BOZEMAN – Three Montana State University researchers are among a team of 14 neuroscientists from across the nation seeking to develop a greater understanding of how the brain helps us pay attention to the right things when we execute complex behaviors with the help of a $6 million grant from the National Science Foundation.
“This grant is intended to advance our understanding of the brain circuits and algorithms that ensure we can pay attention to the ‘right’ things during normal behavior,” said MSU Associate Professor James Mazer, who joined MSU’s faculty from Yale University in September. “With our daily lives getting ever more complicated and distractions like computers, phones and other gadgets constantly vying for our attention, understanding how these brain circuits function is becoming more and more important.”
Mazer, Professor Charles Gray, and Assistant Professor Behrad Noudoost, all in MSU’s Department of Cell Biology and Neuroscience in the College of Letters and Science, are collaborating on a project that aims to unravel how the brain helps us pay attention. Peter Tse, professor of psychological and brain sciences at Dartmouth College, is leading the study, which also includes researchers from the University of Nevada at Reno and Brown University in Rhode Island.
Gray, who is a co-principal investigator of the project, said the research is important because people perform tasks every day that require attention, memory and eye movement, whether it’s driving a car, performing brain surgery or making dinner. This focused attention – or lack of it – impacts society in many ways, including through worker productivity, driver safety and national security.
“Everything we do every day of our lives involves attention and short-term memory,” Gray said. “It’s the basis of all cognition.”
Even something as simple as picking up a phone on top of a desk “involves big, complicated circuits in our brain,” he said.
“If you’re looking at an object and you want to grab it, there are about a million things going on,” he said. “You have to find it; you have to have the motivation to pick it up; you have to make a movement to pick it up. If you were to stop paying attention to your plan, you wouldn’t be able to see it through.
“It’s a large circuit,” Gray said. “All processes have to work together to get it done.”

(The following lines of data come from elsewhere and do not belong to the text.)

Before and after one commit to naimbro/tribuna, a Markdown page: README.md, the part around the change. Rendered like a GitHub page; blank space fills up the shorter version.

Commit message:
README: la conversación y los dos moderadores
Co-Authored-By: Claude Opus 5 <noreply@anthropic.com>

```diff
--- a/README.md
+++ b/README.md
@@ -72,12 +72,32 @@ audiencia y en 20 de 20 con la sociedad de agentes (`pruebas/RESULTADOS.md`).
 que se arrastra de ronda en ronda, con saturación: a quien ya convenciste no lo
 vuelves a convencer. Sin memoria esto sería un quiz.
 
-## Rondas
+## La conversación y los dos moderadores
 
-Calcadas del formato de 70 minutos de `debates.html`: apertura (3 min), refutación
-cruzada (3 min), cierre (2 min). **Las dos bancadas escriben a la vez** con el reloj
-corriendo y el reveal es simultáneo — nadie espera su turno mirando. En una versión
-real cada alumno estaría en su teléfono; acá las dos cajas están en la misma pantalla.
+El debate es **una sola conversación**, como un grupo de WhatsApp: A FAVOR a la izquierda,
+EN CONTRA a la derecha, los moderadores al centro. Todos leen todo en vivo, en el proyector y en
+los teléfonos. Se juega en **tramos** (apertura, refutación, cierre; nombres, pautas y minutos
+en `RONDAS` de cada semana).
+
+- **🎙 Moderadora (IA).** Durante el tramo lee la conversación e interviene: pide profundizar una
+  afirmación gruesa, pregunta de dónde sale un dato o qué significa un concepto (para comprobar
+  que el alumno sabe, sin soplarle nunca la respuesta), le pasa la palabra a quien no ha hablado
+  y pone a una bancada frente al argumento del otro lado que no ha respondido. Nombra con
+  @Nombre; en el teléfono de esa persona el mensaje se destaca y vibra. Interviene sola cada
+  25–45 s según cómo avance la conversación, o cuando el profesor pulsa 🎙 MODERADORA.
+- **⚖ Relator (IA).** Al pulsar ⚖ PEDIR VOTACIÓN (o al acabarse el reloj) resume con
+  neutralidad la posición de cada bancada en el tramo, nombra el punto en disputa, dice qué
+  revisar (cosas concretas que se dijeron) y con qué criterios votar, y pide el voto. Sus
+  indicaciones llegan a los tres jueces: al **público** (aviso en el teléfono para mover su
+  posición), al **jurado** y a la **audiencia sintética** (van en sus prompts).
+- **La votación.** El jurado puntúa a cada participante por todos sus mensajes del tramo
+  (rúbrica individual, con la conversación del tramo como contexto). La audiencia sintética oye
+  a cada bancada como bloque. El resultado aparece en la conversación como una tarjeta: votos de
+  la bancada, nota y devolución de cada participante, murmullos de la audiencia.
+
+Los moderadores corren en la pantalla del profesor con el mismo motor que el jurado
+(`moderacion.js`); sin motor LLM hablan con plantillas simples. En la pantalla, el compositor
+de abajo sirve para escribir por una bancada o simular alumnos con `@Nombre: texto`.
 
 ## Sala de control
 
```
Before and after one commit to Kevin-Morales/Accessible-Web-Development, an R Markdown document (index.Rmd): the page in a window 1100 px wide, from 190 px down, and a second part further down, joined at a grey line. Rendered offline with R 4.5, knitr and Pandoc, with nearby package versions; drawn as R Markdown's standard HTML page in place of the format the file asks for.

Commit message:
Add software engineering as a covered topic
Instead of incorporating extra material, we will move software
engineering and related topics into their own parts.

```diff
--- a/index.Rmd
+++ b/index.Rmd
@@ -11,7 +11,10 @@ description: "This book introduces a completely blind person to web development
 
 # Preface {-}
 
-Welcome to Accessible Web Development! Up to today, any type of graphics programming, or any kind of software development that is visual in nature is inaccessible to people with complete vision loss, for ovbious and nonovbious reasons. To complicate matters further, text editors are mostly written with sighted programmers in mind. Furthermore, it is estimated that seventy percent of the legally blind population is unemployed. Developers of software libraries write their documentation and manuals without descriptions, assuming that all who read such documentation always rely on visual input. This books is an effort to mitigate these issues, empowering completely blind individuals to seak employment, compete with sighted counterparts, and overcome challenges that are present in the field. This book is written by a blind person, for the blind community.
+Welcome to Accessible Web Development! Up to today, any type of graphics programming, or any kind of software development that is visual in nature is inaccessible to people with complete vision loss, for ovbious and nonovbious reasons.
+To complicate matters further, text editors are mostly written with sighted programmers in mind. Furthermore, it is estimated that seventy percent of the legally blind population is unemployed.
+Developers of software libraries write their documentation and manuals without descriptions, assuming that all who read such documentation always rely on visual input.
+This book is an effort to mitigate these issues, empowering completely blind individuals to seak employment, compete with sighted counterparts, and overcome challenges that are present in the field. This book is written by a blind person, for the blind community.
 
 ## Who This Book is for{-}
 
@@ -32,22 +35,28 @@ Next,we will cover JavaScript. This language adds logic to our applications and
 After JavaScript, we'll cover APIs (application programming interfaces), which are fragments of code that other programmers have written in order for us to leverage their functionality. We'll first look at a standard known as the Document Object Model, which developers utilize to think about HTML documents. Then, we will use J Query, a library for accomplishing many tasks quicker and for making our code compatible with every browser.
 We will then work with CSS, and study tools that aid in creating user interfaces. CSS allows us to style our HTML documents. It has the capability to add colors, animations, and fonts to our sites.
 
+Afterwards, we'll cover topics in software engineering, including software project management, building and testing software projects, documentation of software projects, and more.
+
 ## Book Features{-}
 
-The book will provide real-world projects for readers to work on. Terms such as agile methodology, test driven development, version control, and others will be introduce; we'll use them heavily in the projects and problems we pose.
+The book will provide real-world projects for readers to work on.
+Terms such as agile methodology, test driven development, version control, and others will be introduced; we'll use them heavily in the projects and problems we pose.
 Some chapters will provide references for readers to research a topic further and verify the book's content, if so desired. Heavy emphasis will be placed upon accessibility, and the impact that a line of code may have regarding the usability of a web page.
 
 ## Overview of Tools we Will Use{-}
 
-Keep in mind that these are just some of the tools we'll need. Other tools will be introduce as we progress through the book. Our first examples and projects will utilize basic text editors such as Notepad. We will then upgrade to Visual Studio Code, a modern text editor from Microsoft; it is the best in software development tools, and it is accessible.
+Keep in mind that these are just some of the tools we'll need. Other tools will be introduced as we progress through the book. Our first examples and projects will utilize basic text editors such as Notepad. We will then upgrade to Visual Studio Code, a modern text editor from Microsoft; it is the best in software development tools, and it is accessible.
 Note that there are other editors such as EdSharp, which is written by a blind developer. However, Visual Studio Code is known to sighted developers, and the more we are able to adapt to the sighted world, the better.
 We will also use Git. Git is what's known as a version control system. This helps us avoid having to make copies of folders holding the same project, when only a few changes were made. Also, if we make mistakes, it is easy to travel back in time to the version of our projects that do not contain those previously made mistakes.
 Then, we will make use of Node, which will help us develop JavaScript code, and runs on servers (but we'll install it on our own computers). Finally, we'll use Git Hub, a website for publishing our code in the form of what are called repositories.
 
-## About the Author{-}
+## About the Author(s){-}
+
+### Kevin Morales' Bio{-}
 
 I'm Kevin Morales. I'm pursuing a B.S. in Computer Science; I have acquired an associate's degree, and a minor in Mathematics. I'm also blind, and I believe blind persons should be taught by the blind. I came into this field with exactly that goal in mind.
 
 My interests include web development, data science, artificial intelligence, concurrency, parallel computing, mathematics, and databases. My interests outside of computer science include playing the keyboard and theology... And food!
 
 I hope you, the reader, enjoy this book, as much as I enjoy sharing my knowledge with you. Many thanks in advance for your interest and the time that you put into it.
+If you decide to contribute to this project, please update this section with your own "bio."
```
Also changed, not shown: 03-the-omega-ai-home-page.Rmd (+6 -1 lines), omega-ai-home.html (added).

Understanding how these fundamental processes work is important for finding ways to treat cognitive and psychiatric brain disorders, such as Alzheimer’s disease and the memory loss experienced by many patients following traumatic brain injury or surgical removal of a brain tumor, he added.
MSU researchers, in particular, will focus on the specific relationships between attention and memory, attention and eye movement, and the pharmacology of visual attention.
This complex relationship between attention, memory and eye movement is disrupted in several common clinical conditions, including attention deficit hyperactivity disorder, commonly known as ADHD, autism spectrum disorders and even schizophrenia. Mazer said this NSF-funded basic research will provide new insights that will help drive future research into therapies and other treatments for these clinical conditions.
“The highly collaborative, interdisciplinary research the EPSCoR grant will facilitate is where the real progress in neuroscience is being made today,” he said. “This grant will facilitate extensive collaboration between researchers with backgrounds ranging from computational biology to clinical neurology, working at different levels, from single neurons to whole-brain networks, in an effort to solve a single, fundamental problem.”
MSU Vice President for Research Renee Reijo Pera said the grant will serve as an impetus to further understanding and research of visual attention.
“This grant is important to MSU as we seek to impact mental health and neuroscience research from the basic science to applications,” she said.
Other goals listed in the project abstract are to develop lasting collaborations between laboratories, both within MSU and between member institutions, and to promote future grant proposals, build research and industrial pipelines for neuroscience trainees, foster the professional development of junior faculty, and extend educational opportunities to traditionally disadvantaged groups, including Native Americans and students with low socio-economic status.
Additionally, the grant will provide funding for three female junior faculty participants to lead a yearly conference for female and under-represented minority graduate students, post-docs and junior faculty to foster mentoring and career development. The project will also fund science, technology, engineering and math, or STEM, outreach activities targeting middle and high schools, including the development of a massive open online course targeting K-12 science teachers.
The $6 million grant was one of 11 grants totaling $55 million recently awarded through the NSF's Experimental Program to Stimulate Competitive Research (EPSCoR) Research Infrastructure Improvement Track-2 program, which supports collaborations across institutions in two or more EPSCoR jurisdictions. These four-year awards support 27 institutions in 18 eligible jurisdictions.
All awarded projects aim to increase national research capacity to address either fundamental questions about the brain or to develop new innovations at the intersection of food, energy and water systems, according to an NSF EPSCoR press release.
“These awards represent a tremendous value for the scientific community, as they foster research into some of the most pressing issues facing U.S. society while simultaneously supporting collaborative research programs and workforce development,” said Denise Barnes, head of NSF EPSCoR. “Whether by expanding our knowledge of the brain or by improving how our water, food and energy systems work efficiently together, these projects hold the promise of transforming our daily lives.”
Charles Gray, email@example.com or (406) 994-7338; James Mazer, firstname.lastname@example.org or (406) 994-5947; Behrad Noudoost, email@example.com or (406) 994-6494.